I dont' know about you, but when I think petroleum industry expert, I think Comedy Central's Jon Stewart.
Okay, I don't, and The Washington Post's Tomoeh Murakami Tse probably doesn't either. But that didn't stop the Post reporter from tossing the liberal comedian into her story on oil profits:
The big numbers have become a popular target of politicians in an election year and fodder for late-night comedians.
Wednesday, Jon Stewart told his "Daily Show" audience that BP PLC's
$7.27 billion profit meant that the British oil giant made $55,000 a
minute during the quarter.
"How did they do it? It's not just
unmitigated greed. BP's secret is they drill into banks," Stewart said,
as the image of a drill boring through a ceiling into a vault popped up
on the screen.
Even I got a bit of a chuckle out of that, but it doesn't help Post readers understand the economics of the oil industry, including how the "terror premium" factors heavily into the price of oil given political unrest in Nigeria, Iran's sabre-rattling, Hugo Chavez's anti-American rhetoric, and of course the uncertainty in Iraq.
Aside from repeating Stewart's laugh line, Tse focused her story on the criticisms of a left-wing group. Of course Tse omitted any reference to the group's ideology:

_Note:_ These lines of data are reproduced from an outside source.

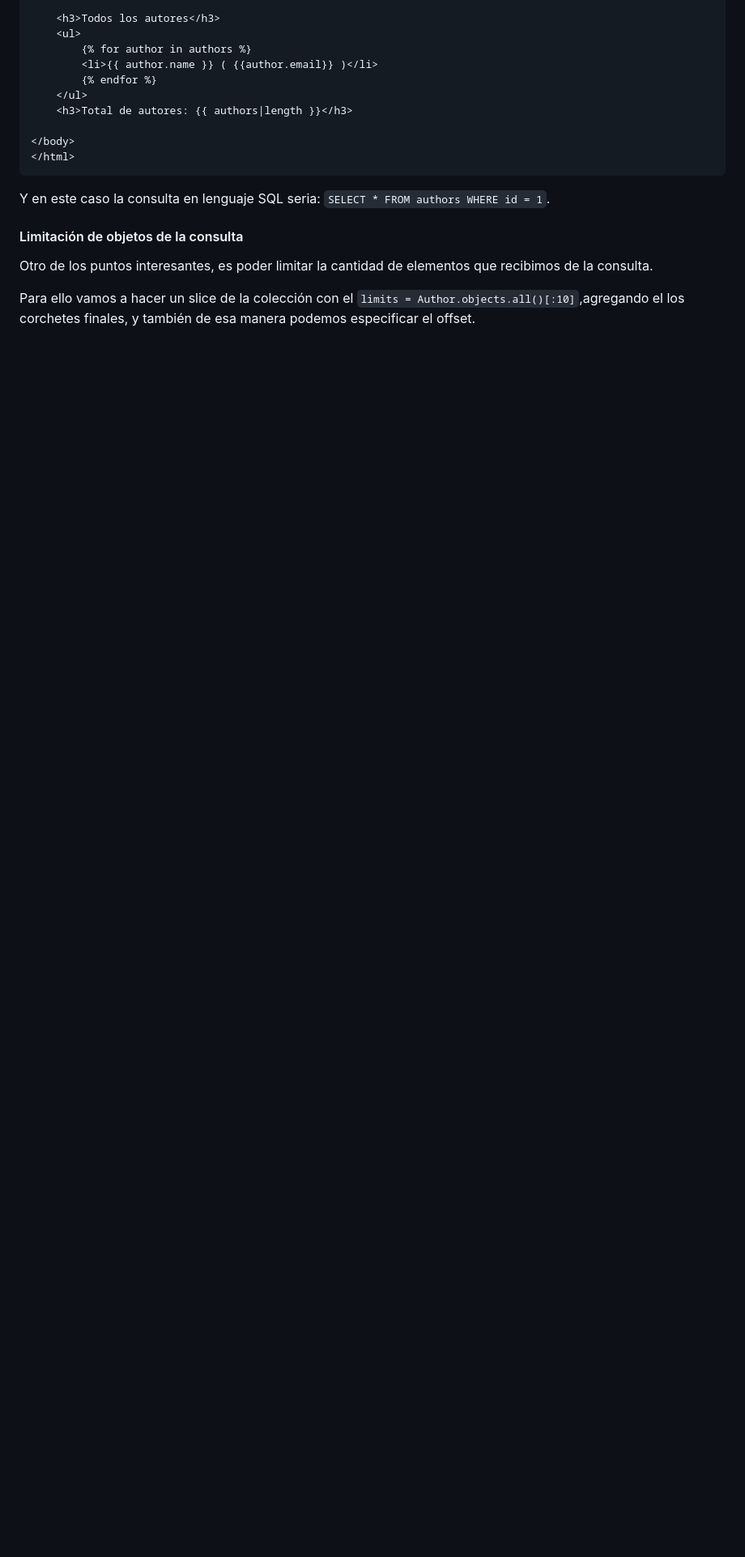
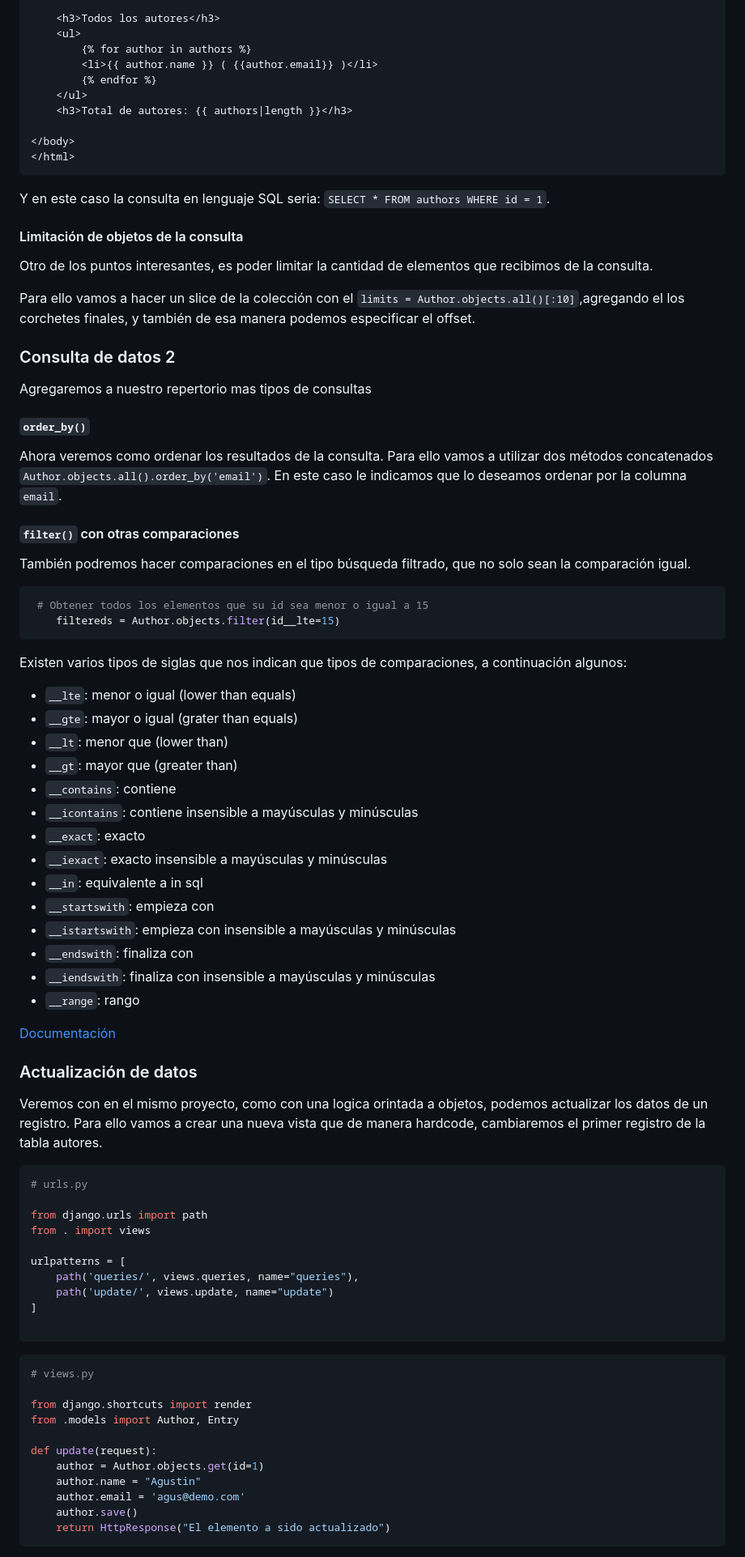
Before and after one commit to agustin1996ra/open_boot_camp, a Markdown page: django/README.md, the part around one of its changes. Shown at 81% size. GitHub-like rendering; blank space fills up the shorter version.

Commit message:
"consulta y actualizacion de datos"

````diff
--- a/django/README.md
+++ b/django/README.md
@@ -1627,3 +1627,71 @@ Y en este caso la consulta en lenguaje SQL seria: `SELECT * FROM authors WHERE i
 Otro de los puntos interesantes, es poder limitar la cantidad de elementos que recibimos de la consulta.
 
 Para ello vamos a hacer un slice de la colección con el `limits = Author.objects.all()[:10]`,agregando el los corchetes finales, y también de esa manera podemos especificar el offset.
+
+### Consulta de datos 2
+
+Agregaremos a nuestro repertorio mas tipos de consultas
+
+#### `order_by()`
+
+Ahora veremos como ordenar los resultados de la consulta. Para ello vamos a utilizar dos métodos concatenados `Author.objects.all().order_by('email')`. En este caso le indicamos que lo deseamos ordenar por la columna `email`.
+
+#### `filter()` con otras comparaciones
+
+También podremos hacer comparaciones en el tipo búsqueda filtrado, que no solo sean la comparación igual.
+
+```python
+ # Obtener todos los elementos que su id sea menor o igual a 15
+    filtereds = Author.objects.filter(id__lte=15)
+```
+
+Existen varios tipos de siglas que nos indican que tipos de comparaciones, a continuación algunos:
+
+- `__lte`: menor o igual (lower than equals)
+- `__gte`: mayor o igual (grater than equals)
+- `__lt`: menor que (lower than)
+- `__gt`: mayor que (greater than)
+- `__contains`: contiene
+- `__icontains`: contiene insensible a mayúsculas y minúsculas
+- `__exact`: exacto
+- `__iexact`: exacto insensible a mayúsculas y minúsculas
+- `__in`: equivalente a in sql
+- `__startswith`: empieza con
+- `__istartswith`: empieza con insensible a mayúsculas y minúsculas
+- `__endswith`: finaliza con
+- `__iendswith`: finaliza con insensible a mayúsculas y minúsculas
+- `__range`: rango
+
+[Documentación](https://docs.djangoproject.com/en/4.2/ref/models/querysets/#id4)
+
+### Actualización de datos
+
+Veremos con en el mismo proyecto, como con una logica orintada a objetos, podemos actualizar los datos de un registro. Para ello vamos a crear una nueva vista que de manera hardcode, cambiaremos el primer registro de la tabla autores.
+
+```python
+# urls.py
+
+from django.urls import path
+from . import views
+
+urlpatterns = [
+    path('queries/', views.queries, name="queries"),
+    path('update/', views.update, name="update")
+]
+
+```
+
+```python
+# views.py
+
+from django.shortcuts import render
+from .models import Author, Entry
+
+def update(request):
+    author = Author.objects.get(id=1)
+    author.name = "Agustin"
+    author.email = 'agus@demo.com'
+    author.save()
+    return HttpResponse("El elemento a sido actualizado")
+```
+
````
Also changed, not shown: other parts of django/README.md (+5 -0 lines), django/img/modificacion_bd.png (added), 5 other files.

"Once again we see Exxon competing with itself for record profits,"
said Shawnee Hoover, campaign director of Exxpose Exxon, a group made
up of environmental and public interest advocacy organizations that was
formed last year.
Exxpose Exxon's member organizations include such sensible middle-of-the road organizations as Greenpeace, the Sierra Club, and MoveOn.org.
Exxpose Exxon also supports a windfall profits tax that most economists, including a former Clinton adviser, warn would harm consumers and oil company investors, particularly millions of investors who hold oil stocks in their retirement funds..